New 7up – now more fruity

7up has had a redesign. Now with more fruit, bubbles and, of course, a big ol’ number 7, we were fearing the worst but it’s not half bad…

7up has had a redesign. Now with more fruit, bubbles and, of course, a big ol’ number 7, we were fearing the worst but it’s not half bad…

The new look was created by TracyLocke New York and will be rolled out (as they say) in several countries around the world, but not the US. Confusingly, 7up is owned by Dr Pepper Snapple Group in the US but the global brand is owned by PepsiCo: it is the latter that will carry the new look.


The design, we are told in accompanying press blurb “goes back to the core elements that define 7up: lemons, limes, bubbles and refreshment”.

It’s all notably cleaner than the previous incarnation, which looked like this (although these things tend to look better on the mock-ups than the actual bottles and cans).

 

There seems to be, post-Turner Duckworth‘s work for Coke, a distinct move away from the drop shadows, 3D effects and graduated fills that has cluttered up so much mainstream packaging and towards a far simpler, flatter aesthetic. Which is all to the good as far as we are concerned.

7up has a varied visual history to say the least. Launched in 1929, its first logo was this strange winged device.

By 1952, we had bubbles

which were still in evidence in 1961

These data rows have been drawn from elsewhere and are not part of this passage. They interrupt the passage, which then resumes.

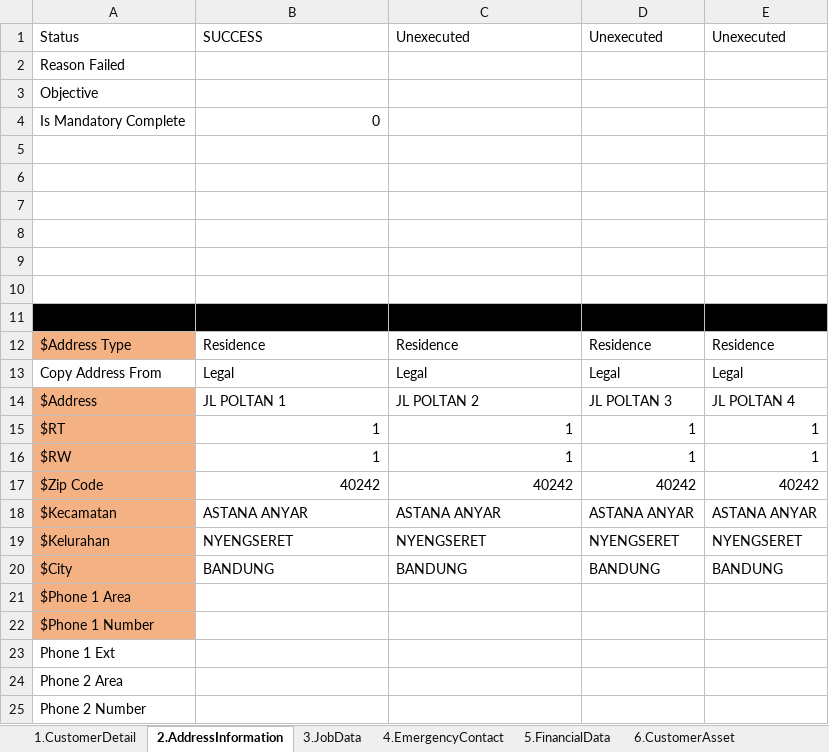
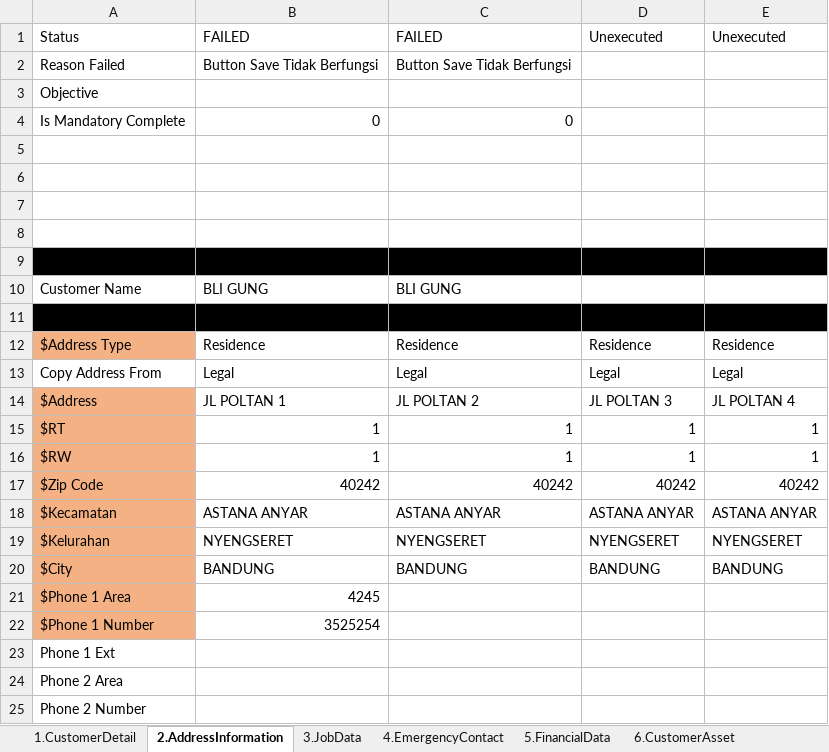
Before and after one commit to qcadins/DemoWorkflow, an Excel workbook: Excel/2.1.1 CustomerDataCompletion-Personal - Customer.xlsx, sheet 2.AddressInformation, drawn as a sheet; only a part is shown; values as stored, in another font and other column widths than the file's, no borders; conditional formats not drawn; the diff names each change by its address in the sheet, - before the commit and + after, or states it on an @@ line.

```diff
--- a/Excel/2.1.1 CustomerDataCompletion-Personal - Customer.xlsx (sheet 2.AddressInformation)
+++ b/Excel/2.1.1 CustomerDataCompletion-Personal - Customer.xlsx (sheet 2.AddressInformation)
-B1: SUCCESS
+B1: FAILED
-C1: Unexecuted
+C1: FAILED
-B2: (empty)
+B2: Button Save Tidak Berfungsi
-C2: (empty)
+C2: Button Save Tidak Berfungsi
-C4: (empty)
+C4: 0
-A9:E9 fill: none
+A9:E9 fill: #000000
-row 10: (empty)
+row 10: Customer Name | BLI GUNG | BLI GUNG
-B21: (empty)
+B21: 4245
-B22: (empty)
+B22: 3525254
```
Also changed, not shown: sheet 6.CustomerAsset, sheet 5.FinancialData, Excel/2.1.2 CustomerDataCompletion-Personal - Family.xlsm, Excel/2.1.3 CustomerDataCompletion-Personal - GuarantorPersonal.xlsm, 6 other files.
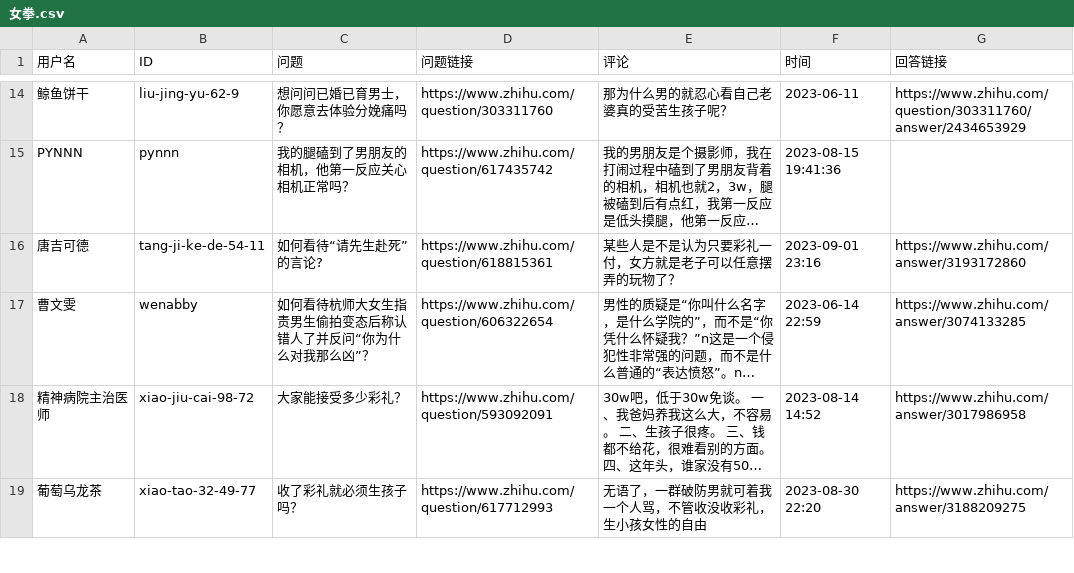
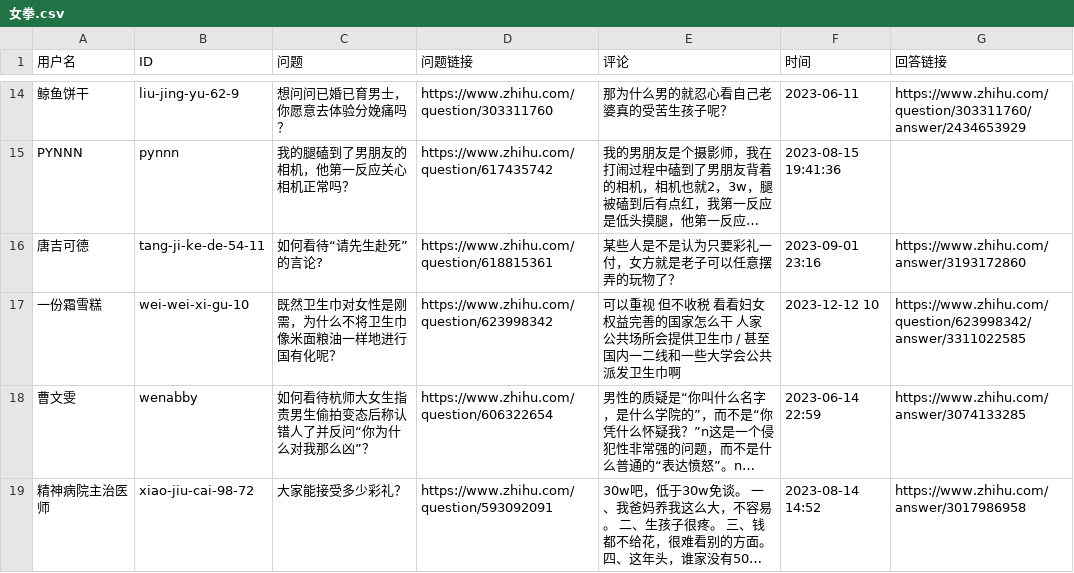
Before and after one commit to blacklisting/zhihu, a CSV file: 女拳.csv, drawn as a sheet; only a part is shown, gaps mark what is left out; the shorter side is filled out with more unchanged rows; long unchanged cells end in …; the diff names each change by its address in the sheet, - before the commit and + after, or states it on an @@ line.

Commit message:
Update with a comment just seen.

```diff
--- a/女拳.csv
+++ b/女拳.csv
+row 17: 一份霜雪糕 | wei-wei-xi-gu-10 | 既然卫生巾对女性是刚需，为什么不将卫生巾像米面粮油一样地进行国有化呢？ | https://www.zhihu.com/question/623998342 | 可以重视 但不收税 看看妇女权益完善的国家怎么干 人家公共场所会提供卫生巾 / 甚至国内一二线和一些大学会公共派发卫生巾啊 | 2023-12-12 10 | https://www.zhihu.com/question/623998342/answer/3311022585
```
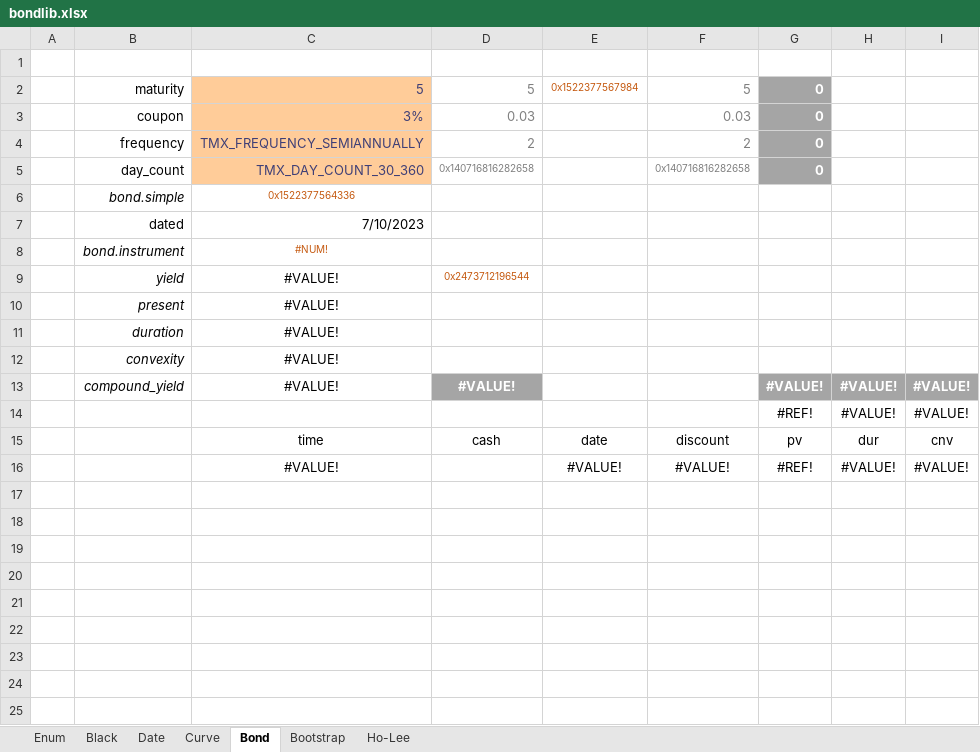
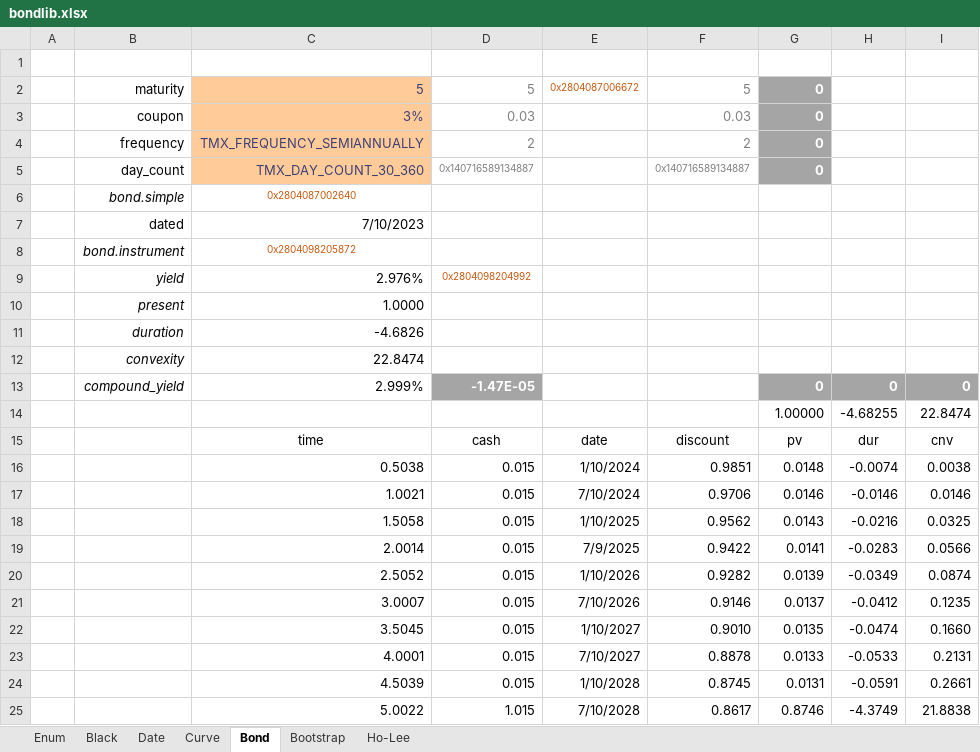
Before and after one commit to tmcrossx/bondlib, an Excel workbook: bondxll/bondlib.xlsx, sheet Bond, drawn as a sheet; values as stored, in another font and other column widths than the file's, no borders; removed rows and columns are numbered as before the commit, all else as after; the diff names each change by its address in the sheet, - before the commit and + after, or states it on an @@ line.

```diff
--- a/bondxll/bondlib.xlsx (sheet Bond)
+++ b/bondxll/bondlib.xlsx (sheet Bond)
-E2: 0x1522377567984
+E2: 0x2804087006672
-D5: 0x140716816282658
+D5: 0x140716589134887
-F5: 0x140716816282658
+F5: 0x140716589134887
-C6: 0x1522377564336
+C6: 0x2804087002640
-C8: #NUM!
+C8: 0x2804098205872
-row 9:  | yield | #VALUE! | 0x2473712196544
-row 10:  | present | #VALUE!
-row 11:  | duration | #VALUE!
-row 12:  | convexity | #VALUE!
-row 13:  | compound_yield | #VALUE! | #VALUE! |  |  | #VALUE! | #VALUE! | #VALUE!
-row 14:  |  |  |  |  |  | #REF! | #VALUE! | #VALUE!
+row 9:  | yield | 2.976% | 0x2804098204992
+row 10:  | present | 1.0000
+row 11:  | duration | -4.6826
+row 12:  | convexity | 22.8474
+row 13:  | compound_yield | 2.999% | -1.47E-05 |  |  | 0 | 0 | 0
+row 14:  |  |  |  |  |  | 1.00000 | -4.68255 | 22.8474
-row 16:  |  | #VALUE! |  | #VALUE! | #VALUE! | #REF! | #VALUE! | #VALUE!
+row 16:  |  | 0.5038 | 0.015 | 1/10/2024 | 0.9851 | 0.0148 | -0.0074 | 0.0038
+row 17:  |  | 1.0021 | 0.015 | 7/10/2024 | 0.9706 | 0.0146 | -0.0146 | 0.0146
+row 18:  |  | 1.5058 | 0.015 | 1/10/2025 | 0.9562 | 0.0143 | -0.0216 | 0.0325
+row 19:  |  | 2.0014 | 0.015 | 7/9/2025 | 0.9422 | 0.0141 | -0.0283 | 0.0566
+row 20:  |  | 2.5052 | 0.015 | 1/10/2026 | 0.9282 | 0.0139 | -0.0349 | 0.0874
+row 21:  |  | 3.0007 | 0.015 | 7/10/2026 | 0.9146 | 0.0137 | -0.0412 | 0.1235
+row 22:  |  | 3.5045 | 0.015 | 1/10/2027 | 0.9010 | 0.0135 | -0.0474 | 0.1660
+row 23:  |  | 4.0001 | 0.015 | 7/10/2027 | 0.8878 | 0.0133 | -0.0533 | 0.2131
+row 24:  |  | 4.5039 | 0.015 | 1/10/2028 | 0.8745 | 0.0131 | -0.0591 | 0.2661
+row 25:  |  | 5.0022 | 1.015 | 7/10/2028 | 0.8617 | 0.8746 | -4.3749 | 21.8838
```
Also changed, not shown: sheet Bootstrap, sheet Ho-Lee, sheet Black, sheet Date, sheet Enum, sheet Curve, charts or pictures, 5 other files.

but by 1964 everything had taken a 90 degree turn

the characteristic metallic green colour that featured for many years can be seen on this 1967 can

while by 1972 things had become distinctly funky

And here’s 1977’s version

1992 version (all US). All images from the fantastic usasoda.com

2010 US can

Credits
Group Creative Director: David Moore
Creative Director: Milton Melendez
Design Team: Dan Pulito, Tina Paymaster, Nitin Budhiraja
Account Supervisor: Natalie Smith

 

RELATED CONTENT

In August 2009 we talked to Coke’s Pio Schunker about the work Turner Duckworth had done for the brand

TD’s work included these Summer Cans

And here we posted about a special Diet Coke can by illustrator Tom Gauld

 

CR in print

Thanks for reading the CR Blog, but if you’re not reading us in print too, you’re missing out on a richer, deeper view of your world. Our March issue features a great piece on pictogram maestro Gerd Arntz by design historian David Crowley plus articles on the latest Honda ad, film posters, Crass, Dutch photography books, The Daily, advertising as diplomacy, Lady Gaga as a creative director and more. You can buy it today by calling +44(0)207 292 3703 or go here to buy online. Better yet, subscribe to CR, save yourself almost a third and get Monograph for free plus a host of special deals from the CR Shop. Go on, treat yourself.

More from CR

The A-Z of Dogs

Artist Robert Clarke’s new London show is one for canophilists everywhere: an A to Z of dogs, featuring paintings of a selection of man’s best friend from Airedale to Zuchon

Drawn from life: Gerd Arntz

Working with Otto Neurath, Gerd Arntz designed pictograms to represent every aspect of life. His designs brought warmth, humanity and a political edge to an area of cool statistical detachment

Brit Insurance Design Awards 2011: Category Winners

The Design Museum in London has announced the seven category winners in the Brit Insurance Design Awards. They include the Plumen lightbulb by Hulger and Sam Wilkinson in Product; Forsman & Bodenfors’ recipe book for Ikea in Graphics; and TFL’s Barclays Cycle Hire scheme in Transport

Pictograms

As a politically engaged graphic artist and designer Gerd Arntz (1900-1988) portrayed the world in wood and linoleum cuts.

Speciality-Drinks_logo

Middleweight Designer

Speciality Drinks
Europackaging_logo

Creative Designer

Euro Packaging
Silver-Lining_logo

Project Managers

Silverlining Furniture Limited